My daughters seem to enjoy my reflections on their children too–and I try to be unbiased although that’s not entirely possible. I love how you let your granddaughter be “in charge” and see what transpires. The photo of the icy dandelion skeleton is exquisite.
Looking forward to hearing your presentation and that of others on Tuesday night!
I need to hope over to your blog to see what I’ve missed there lately, Melodie. I’m glad your daughters enjoy your reflections. Having a blog is a great way to create a family scrapbook while sharing what we learn and remember — if everyone is open to it.
Lydia does love to be in charge, as most of us did at age 2.5. 🙂
See you tomorrow night!

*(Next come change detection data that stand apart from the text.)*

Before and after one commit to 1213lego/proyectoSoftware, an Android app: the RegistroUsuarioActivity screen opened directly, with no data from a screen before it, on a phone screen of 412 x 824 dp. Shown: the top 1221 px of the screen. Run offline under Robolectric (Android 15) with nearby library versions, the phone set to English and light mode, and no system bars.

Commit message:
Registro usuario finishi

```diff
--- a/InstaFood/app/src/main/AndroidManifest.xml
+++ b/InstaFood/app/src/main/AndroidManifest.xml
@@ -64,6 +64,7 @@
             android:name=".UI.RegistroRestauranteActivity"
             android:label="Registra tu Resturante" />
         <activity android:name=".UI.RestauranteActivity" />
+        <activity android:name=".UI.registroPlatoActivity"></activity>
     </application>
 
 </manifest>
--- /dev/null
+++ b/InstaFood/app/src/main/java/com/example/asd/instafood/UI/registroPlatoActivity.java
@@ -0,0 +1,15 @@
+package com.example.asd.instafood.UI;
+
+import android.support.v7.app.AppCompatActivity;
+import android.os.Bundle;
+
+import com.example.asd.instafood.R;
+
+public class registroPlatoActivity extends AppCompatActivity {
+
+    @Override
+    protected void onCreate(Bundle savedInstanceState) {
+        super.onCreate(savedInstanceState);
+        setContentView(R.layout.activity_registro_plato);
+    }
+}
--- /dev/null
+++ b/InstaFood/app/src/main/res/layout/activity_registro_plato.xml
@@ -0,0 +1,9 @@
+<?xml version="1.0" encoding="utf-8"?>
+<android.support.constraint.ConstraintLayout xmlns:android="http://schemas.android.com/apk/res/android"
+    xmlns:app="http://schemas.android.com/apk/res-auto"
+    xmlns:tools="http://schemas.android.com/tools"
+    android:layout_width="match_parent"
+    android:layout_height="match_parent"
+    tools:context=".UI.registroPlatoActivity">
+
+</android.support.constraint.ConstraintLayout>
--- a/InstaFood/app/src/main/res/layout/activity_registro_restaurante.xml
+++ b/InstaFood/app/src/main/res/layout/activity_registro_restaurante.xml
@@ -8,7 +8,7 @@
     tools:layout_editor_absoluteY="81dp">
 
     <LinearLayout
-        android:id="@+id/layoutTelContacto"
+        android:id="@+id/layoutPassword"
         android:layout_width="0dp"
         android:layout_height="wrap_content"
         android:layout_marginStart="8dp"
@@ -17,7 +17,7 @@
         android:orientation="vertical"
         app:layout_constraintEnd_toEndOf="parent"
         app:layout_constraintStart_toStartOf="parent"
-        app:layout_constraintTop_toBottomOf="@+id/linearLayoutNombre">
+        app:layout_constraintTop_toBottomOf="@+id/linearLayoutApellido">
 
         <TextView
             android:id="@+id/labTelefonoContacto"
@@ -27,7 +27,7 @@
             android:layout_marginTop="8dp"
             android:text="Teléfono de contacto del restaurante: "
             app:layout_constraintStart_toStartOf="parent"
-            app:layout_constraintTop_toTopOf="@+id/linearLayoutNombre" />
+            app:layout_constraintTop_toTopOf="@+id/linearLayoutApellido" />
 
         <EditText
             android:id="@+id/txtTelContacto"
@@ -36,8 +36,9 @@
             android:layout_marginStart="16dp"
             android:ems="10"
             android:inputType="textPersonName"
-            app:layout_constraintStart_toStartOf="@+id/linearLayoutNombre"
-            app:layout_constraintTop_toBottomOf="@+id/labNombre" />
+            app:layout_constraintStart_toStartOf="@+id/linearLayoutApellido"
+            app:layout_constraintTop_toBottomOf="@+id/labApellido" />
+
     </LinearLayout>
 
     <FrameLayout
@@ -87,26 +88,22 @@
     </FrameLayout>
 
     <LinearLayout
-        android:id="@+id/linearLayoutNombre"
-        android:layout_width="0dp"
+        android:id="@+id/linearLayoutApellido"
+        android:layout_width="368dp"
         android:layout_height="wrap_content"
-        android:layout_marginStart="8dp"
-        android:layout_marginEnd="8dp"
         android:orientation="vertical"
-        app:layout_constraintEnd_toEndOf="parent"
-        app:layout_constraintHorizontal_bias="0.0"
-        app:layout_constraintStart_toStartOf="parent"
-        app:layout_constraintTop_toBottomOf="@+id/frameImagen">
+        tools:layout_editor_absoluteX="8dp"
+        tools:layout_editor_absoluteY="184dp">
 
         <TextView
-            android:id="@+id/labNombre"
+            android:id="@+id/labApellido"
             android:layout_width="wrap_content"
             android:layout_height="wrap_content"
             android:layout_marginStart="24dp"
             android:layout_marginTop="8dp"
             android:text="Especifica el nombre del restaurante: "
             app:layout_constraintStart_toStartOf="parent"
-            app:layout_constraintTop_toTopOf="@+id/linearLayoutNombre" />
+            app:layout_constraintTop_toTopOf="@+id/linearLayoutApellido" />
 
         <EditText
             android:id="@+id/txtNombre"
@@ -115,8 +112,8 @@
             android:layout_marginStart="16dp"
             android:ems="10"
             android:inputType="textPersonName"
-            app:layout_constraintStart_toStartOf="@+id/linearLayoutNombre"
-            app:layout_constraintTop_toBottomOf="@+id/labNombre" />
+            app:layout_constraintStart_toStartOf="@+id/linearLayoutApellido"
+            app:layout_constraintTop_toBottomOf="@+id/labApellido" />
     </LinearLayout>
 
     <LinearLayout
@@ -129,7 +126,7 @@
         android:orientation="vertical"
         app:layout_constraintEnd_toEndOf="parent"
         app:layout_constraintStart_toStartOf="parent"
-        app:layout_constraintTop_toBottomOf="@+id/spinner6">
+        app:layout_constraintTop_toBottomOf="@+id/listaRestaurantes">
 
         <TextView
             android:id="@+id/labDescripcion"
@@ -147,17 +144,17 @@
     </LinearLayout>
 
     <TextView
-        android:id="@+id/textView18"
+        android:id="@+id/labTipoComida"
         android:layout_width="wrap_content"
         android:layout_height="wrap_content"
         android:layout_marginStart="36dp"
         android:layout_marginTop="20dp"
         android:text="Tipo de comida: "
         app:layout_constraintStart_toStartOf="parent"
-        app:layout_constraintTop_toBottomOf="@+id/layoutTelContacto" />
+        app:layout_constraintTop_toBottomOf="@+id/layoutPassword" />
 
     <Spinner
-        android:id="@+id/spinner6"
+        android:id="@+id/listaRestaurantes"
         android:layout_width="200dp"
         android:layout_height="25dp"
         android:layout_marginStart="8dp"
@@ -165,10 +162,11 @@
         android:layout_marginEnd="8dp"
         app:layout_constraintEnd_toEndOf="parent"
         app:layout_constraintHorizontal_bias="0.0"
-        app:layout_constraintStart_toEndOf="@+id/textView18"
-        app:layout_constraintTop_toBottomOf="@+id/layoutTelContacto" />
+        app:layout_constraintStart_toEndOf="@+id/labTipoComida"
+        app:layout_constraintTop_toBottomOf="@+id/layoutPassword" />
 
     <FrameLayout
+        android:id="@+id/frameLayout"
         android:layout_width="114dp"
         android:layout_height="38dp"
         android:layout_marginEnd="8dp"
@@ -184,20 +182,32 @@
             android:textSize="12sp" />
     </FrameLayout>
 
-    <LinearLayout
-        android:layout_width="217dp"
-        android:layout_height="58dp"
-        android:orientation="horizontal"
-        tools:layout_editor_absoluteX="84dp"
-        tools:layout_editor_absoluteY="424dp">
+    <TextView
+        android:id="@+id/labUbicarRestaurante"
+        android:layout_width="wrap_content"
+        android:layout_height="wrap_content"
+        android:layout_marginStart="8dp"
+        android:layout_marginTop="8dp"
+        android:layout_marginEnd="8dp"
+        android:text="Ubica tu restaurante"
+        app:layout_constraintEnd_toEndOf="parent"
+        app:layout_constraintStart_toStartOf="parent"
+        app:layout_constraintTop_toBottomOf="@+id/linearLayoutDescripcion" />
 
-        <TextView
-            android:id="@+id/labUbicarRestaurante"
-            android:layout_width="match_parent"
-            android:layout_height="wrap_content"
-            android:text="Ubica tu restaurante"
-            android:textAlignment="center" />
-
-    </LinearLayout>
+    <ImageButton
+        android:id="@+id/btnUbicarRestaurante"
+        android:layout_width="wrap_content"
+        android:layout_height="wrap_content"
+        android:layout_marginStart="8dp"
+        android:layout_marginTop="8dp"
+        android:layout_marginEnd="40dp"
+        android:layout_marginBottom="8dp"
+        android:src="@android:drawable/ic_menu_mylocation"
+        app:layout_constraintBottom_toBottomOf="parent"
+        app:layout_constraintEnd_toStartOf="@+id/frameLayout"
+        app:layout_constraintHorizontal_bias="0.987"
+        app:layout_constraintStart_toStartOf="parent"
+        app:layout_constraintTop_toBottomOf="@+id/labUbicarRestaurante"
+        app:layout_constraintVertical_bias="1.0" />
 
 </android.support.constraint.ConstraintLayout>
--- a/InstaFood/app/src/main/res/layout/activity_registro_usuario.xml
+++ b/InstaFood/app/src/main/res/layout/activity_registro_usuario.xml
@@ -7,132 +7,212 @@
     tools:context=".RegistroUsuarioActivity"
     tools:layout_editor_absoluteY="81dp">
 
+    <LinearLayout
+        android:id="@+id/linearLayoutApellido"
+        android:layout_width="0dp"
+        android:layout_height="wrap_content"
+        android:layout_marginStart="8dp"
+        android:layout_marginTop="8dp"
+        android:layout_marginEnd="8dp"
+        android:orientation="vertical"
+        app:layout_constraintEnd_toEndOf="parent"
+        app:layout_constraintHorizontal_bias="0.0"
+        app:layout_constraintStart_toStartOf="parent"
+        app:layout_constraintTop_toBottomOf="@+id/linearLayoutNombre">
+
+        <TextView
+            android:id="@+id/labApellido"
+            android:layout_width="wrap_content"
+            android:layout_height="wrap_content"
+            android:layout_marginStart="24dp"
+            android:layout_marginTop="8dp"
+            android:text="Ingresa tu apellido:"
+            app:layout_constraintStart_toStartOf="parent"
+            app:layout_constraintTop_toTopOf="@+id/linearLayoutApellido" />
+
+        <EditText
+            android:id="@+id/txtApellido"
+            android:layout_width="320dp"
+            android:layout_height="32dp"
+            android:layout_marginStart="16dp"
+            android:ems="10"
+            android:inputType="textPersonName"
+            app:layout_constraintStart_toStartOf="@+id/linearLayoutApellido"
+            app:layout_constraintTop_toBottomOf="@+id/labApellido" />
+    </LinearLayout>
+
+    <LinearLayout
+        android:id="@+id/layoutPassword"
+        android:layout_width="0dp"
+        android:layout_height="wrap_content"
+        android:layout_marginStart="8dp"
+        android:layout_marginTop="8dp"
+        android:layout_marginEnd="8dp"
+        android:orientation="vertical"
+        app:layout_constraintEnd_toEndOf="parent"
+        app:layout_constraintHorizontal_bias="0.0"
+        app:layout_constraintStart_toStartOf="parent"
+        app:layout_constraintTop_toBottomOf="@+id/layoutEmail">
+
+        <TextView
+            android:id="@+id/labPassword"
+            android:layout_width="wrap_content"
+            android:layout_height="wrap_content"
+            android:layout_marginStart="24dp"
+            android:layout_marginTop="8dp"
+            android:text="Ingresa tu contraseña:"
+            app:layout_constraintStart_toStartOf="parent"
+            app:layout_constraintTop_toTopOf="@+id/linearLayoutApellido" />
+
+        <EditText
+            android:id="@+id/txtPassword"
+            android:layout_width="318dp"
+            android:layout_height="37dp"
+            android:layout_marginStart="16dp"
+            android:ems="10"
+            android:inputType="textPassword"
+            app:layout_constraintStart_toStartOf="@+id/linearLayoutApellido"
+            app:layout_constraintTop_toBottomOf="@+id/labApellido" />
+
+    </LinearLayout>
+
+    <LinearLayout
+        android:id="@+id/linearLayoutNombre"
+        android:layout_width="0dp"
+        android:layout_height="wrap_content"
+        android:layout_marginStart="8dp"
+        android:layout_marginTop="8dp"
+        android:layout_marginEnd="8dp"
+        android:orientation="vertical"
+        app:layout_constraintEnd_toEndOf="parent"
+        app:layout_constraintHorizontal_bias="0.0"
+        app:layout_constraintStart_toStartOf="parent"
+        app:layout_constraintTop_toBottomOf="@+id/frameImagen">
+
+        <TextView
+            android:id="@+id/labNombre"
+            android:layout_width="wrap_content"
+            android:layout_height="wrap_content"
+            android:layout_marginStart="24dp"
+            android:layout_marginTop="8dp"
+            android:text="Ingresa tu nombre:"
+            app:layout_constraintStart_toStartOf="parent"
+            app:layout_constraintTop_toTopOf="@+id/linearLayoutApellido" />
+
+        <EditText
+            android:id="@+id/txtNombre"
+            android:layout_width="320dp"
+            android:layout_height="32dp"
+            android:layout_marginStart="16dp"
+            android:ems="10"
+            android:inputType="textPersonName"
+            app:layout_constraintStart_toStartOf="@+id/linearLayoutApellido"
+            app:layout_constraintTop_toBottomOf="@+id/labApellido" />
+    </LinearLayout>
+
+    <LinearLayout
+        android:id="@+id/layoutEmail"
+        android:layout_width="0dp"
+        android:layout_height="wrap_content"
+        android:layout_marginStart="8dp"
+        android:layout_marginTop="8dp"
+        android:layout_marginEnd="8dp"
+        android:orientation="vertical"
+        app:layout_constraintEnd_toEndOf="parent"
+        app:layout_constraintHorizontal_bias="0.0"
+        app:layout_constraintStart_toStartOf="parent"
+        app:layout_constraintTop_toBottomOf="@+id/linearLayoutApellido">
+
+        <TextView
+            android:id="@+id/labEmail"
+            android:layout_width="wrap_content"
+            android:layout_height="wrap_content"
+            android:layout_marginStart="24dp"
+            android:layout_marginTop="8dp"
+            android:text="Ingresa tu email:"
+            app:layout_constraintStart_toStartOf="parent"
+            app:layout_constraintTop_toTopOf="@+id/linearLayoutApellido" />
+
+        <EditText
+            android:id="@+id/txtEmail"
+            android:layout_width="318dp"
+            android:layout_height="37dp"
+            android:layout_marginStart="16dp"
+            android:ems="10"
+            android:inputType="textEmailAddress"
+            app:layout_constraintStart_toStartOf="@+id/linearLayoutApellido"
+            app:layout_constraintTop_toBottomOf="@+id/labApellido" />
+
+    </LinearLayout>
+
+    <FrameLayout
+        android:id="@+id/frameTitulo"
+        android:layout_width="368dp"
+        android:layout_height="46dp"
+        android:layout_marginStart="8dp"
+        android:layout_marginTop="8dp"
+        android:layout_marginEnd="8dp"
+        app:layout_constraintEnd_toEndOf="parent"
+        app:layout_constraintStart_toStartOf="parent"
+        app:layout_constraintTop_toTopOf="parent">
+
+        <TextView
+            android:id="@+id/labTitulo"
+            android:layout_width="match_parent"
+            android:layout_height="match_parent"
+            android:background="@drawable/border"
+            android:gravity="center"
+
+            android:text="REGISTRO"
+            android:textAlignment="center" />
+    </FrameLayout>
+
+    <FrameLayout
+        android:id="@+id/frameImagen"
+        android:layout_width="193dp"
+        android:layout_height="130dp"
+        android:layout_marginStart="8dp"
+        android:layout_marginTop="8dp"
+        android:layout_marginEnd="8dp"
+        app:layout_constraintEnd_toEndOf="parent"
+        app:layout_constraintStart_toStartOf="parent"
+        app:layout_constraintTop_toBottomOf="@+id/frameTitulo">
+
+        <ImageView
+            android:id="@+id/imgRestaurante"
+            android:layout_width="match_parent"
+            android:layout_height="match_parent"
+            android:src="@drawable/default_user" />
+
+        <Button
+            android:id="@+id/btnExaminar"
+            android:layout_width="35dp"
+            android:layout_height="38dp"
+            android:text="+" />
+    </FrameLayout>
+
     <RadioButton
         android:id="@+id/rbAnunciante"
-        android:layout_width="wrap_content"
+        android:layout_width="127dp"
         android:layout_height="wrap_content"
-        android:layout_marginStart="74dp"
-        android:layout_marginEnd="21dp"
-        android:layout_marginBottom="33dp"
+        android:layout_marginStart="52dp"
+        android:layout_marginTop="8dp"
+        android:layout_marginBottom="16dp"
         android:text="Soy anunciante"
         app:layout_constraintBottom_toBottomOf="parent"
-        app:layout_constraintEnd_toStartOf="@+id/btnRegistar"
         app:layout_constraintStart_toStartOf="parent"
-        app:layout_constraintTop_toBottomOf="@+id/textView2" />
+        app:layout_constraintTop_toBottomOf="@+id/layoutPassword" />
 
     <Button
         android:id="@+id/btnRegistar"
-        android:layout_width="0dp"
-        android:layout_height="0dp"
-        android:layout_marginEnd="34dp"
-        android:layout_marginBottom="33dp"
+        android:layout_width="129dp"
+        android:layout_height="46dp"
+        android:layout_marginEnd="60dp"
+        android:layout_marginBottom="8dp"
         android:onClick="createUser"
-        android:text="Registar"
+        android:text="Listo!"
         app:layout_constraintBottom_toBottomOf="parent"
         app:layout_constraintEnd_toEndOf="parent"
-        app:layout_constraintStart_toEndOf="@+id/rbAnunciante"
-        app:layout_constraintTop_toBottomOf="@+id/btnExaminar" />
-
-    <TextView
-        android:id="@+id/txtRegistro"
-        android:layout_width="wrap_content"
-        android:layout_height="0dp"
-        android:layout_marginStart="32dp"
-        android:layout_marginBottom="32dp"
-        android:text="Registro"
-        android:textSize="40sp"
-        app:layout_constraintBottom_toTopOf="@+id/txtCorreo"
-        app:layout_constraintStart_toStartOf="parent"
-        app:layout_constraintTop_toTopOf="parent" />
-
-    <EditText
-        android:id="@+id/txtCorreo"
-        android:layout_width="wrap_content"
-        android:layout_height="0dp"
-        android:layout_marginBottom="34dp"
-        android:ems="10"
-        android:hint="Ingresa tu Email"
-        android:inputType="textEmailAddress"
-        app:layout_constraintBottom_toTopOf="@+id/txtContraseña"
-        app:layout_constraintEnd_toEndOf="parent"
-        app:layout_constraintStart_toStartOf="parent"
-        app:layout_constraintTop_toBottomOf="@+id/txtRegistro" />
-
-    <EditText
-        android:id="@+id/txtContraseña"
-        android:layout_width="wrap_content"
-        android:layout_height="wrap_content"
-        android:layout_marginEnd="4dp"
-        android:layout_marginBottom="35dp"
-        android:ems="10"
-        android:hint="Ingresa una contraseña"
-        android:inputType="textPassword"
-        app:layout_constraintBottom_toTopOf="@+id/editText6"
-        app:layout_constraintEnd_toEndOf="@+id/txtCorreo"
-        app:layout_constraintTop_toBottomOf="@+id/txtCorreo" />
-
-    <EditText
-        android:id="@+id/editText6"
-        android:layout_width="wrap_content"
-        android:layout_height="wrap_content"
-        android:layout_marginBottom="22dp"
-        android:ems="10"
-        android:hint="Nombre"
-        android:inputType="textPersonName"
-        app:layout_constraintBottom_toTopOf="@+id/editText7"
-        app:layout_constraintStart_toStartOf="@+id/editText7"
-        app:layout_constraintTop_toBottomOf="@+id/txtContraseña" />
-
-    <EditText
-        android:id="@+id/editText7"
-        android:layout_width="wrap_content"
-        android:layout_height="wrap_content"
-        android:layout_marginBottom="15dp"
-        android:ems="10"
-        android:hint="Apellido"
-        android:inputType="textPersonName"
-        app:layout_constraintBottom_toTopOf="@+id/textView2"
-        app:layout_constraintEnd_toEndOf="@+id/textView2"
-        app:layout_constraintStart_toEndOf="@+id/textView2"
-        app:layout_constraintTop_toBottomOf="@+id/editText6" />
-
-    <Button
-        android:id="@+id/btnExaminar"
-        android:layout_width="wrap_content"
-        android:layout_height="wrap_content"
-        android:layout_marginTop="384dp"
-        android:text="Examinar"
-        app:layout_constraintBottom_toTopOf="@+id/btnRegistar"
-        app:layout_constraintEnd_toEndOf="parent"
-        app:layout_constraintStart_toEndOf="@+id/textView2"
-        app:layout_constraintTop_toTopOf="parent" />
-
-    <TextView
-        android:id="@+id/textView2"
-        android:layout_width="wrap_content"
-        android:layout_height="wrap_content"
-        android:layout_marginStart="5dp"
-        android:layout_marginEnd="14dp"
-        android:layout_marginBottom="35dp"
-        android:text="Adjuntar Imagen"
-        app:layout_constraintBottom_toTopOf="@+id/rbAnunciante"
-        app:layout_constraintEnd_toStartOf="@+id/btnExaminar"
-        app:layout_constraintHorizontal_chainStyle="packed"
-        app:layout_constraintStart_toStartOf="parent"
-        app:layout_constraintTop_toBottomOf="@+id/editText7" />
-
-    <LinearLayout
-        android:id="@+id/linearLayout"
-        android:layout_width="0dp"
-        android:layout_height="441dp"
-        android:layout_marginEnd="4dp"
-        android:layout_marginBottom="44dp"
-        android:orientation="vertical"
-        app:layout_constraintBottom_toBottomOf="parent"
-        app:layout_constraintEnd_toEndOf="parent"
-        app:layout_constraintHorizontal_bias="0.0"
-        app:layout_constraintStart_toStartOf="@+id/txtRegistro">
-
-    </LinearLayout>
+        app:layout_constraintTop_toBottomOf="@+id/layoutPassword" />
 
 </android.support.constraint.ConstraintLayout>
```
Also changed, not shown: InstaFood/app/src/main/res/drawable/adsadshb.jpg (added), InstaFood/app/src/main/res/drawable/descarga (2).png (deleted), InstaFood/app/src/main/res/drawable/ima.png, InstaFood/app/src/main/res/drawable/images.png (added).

I haven’t read your blog in a bit and absolutely loved this. First off, how is she already 2 1/2???? Wasn’t she just born? Time is so strange. Love seeing the world through her eyes. And loves that she loves the basement. I remember how much my brother and I loved my grandfather’s basement in Denver. We didn’t have one and it just seemed luxurious to have all that space. My grandfather had wonderful collections down there including a meticulously stacked pile of empty cardboard boxes. We spent our time throwing tennis balls up the laundry shoot. Taking turns to be at the top of the shoot in the upstairs bathroom trying to catch the ball as it got ever so close to our hands, but never quite close enough. Glad you get to spend this wonderful time with your grandkids… miss and love you!
I know, I know. The baby is gone now, and the “big girl” is emerging. She does not want to sit in high chairs any more!
Thank you, Gillian, for letting me know you read this and for sharing this memory of you and your brother, in a big basement space, making up a thrilling game with just a tennis ball and a laundry shoot. Playing.
Know that I am one of the women in your life cheering you on. You’ve got a big team in the basement who love you. And I miss you too.
It’s obvious that you are not missing the mystical in your big little granddaughter. What a blessing!
Thank you, Ruth. She is indeed both big and little. Can’t wait to see her again.